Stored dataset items
----

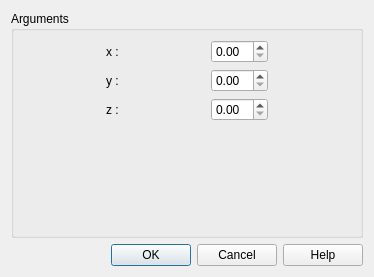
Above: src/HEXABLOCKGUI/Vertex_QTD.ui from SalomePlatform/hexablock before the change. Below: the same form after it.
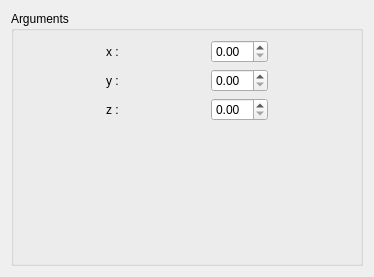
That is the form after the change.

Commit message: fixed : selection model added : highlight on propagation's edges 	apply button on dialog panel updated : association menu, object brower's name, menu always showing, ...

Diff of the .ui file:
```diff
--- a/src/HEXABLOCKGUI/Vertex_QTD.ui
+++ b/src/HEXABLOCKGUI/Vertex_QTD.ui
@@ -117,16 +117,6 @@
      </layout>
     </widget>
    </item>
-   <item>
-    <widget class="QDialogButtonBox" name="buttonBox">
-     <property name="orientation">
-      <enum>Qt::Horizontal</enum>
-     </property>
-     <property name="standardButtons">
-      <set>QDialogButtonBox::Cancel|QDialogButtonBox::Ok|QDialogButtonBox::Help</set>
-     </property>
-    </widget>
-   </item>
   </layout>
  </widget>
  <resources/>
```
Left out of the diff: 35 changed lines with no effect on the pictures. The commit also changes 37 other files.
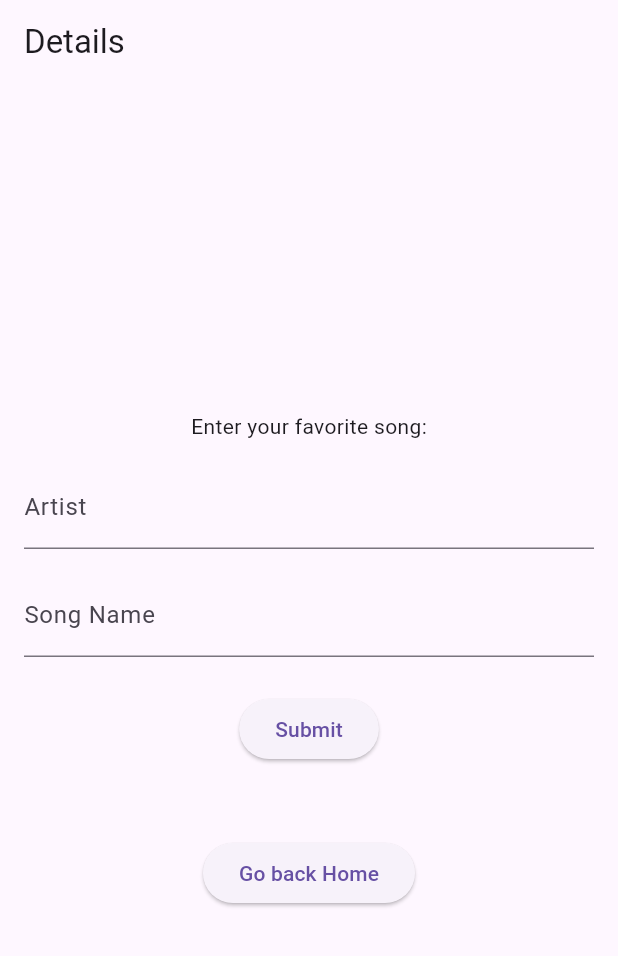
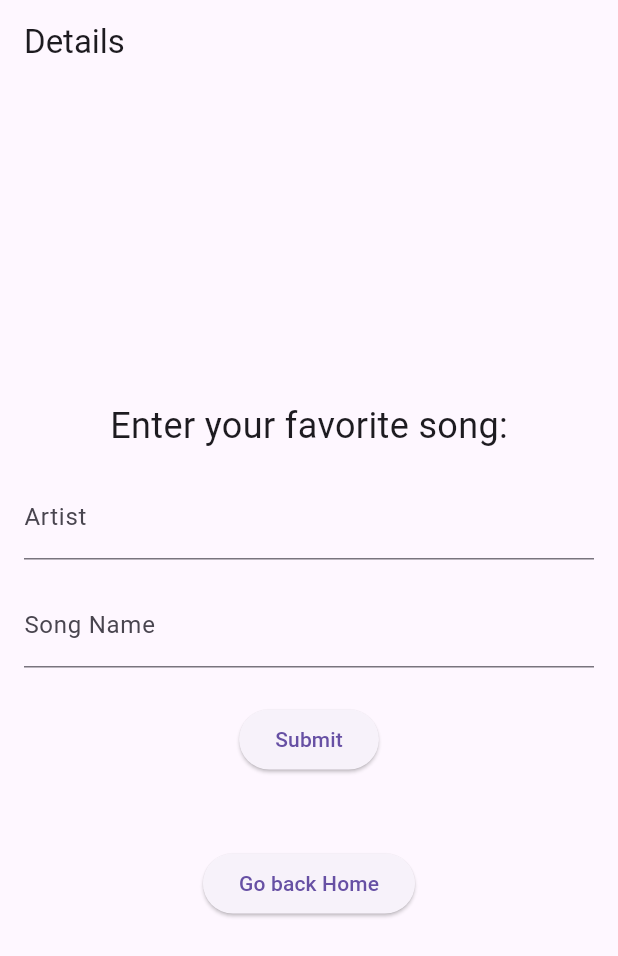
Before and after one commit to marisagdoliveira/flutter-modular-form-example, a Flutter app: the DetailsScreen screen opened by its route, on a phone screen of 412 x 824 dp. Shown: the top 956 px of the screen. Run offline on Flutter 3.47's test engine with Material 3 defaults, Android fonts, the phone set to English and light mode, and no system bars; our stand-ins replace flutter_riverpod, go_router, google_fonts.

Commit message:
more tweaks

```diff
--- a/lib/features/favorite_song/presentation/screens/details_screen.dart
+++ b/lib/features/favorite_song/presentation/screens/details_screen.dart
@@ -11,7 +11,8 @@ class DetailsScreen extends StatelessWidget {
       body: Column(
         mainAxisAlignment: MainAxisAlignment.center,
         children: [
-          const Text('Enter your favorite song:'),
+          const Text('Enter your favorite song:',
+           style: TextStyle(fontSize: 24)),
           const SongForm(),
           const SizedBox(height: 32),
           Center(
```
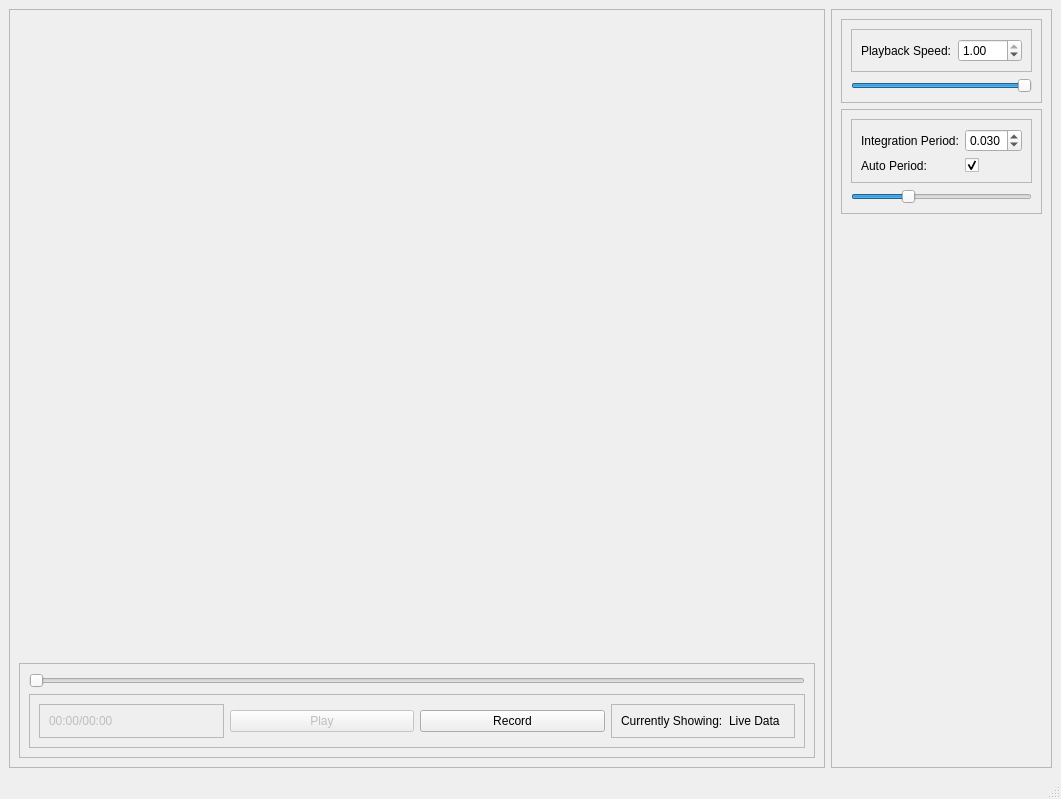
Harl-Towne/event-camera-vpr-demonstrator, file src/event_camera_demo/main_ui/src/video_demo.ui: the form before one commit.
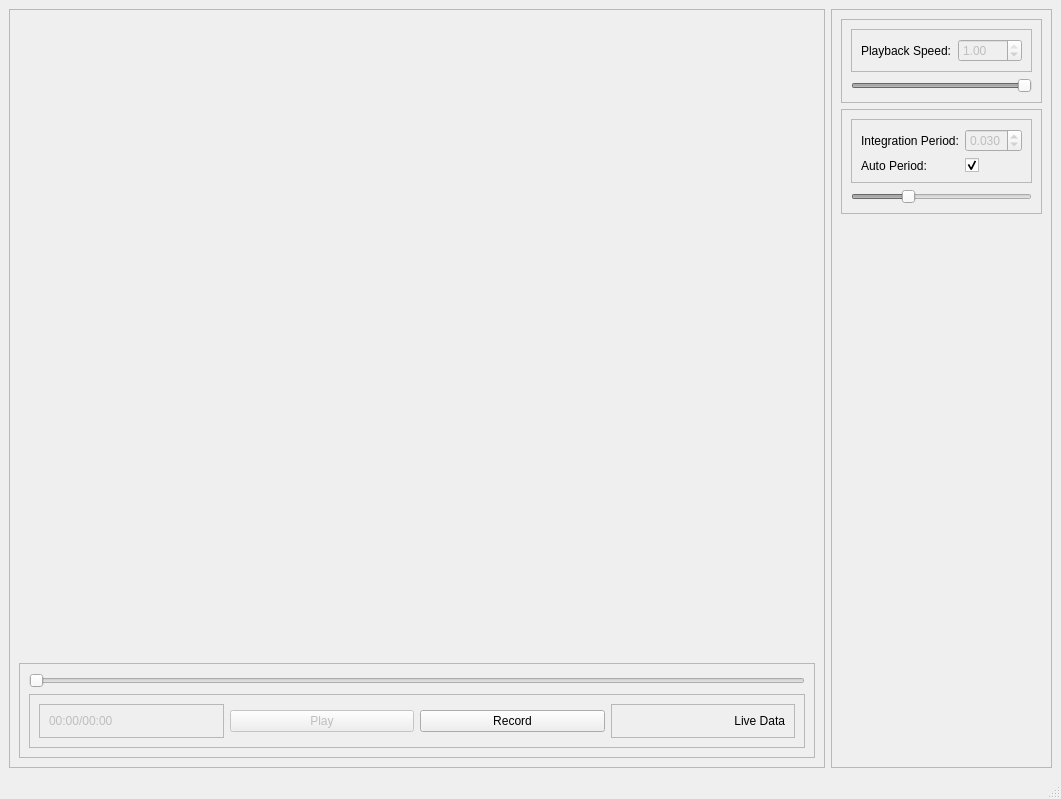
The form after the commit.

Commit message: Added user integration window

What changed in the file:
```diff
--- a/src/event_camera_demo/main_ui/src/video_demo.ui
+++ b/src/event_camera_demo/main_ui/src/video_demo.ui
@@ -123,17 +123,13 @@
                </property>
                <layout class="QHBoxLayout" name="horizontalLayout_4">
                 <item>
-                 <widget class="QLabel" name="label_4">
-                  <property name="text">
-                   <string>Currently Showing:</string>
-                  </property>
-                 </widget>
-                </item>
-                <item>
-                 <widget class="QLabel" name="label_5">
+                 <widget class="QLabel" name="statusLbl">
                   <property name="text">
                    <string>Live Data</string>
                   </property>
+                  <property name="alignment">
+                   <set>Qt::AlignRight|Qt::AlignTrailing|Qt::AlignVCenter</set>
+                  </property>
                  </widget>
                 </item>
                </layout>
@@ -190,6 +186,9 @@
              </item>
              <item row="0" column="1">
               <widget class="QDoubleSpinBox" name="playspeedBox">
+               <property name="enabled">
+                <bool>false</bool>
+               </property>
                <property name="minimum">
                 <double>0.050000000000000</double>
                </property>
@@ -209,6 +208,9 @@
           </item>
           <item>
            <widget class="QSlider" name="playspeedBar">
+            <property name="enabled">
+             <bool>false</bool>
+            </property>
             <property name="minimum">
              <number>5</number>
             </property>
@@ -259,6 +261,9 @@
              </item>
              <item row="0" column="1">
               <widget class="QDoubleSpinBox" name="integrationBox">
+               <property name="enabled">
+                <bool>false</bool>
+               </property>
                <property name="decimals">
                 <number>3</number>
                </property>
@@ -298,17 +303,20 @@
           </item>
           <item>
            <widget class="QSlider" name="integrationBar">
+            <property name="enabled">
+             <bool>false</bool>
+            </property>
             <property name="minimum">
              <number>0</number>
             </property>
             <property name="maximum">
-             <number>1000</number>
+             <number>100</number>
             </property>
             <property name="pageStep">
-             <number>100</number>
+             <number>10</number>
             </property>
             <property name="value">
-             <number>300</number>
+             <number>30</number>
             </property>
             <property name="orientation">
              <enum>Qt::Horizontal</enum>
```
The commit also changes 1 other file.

----

--- THE TASK ---
If a line of the data holds the string "changes", list it.

--- YOUR RESPONSE ---
Left out of the diff: 35 changed lines with no effect on the pictures. The commit also changes 37 other files.
The commit also changes 1 other file.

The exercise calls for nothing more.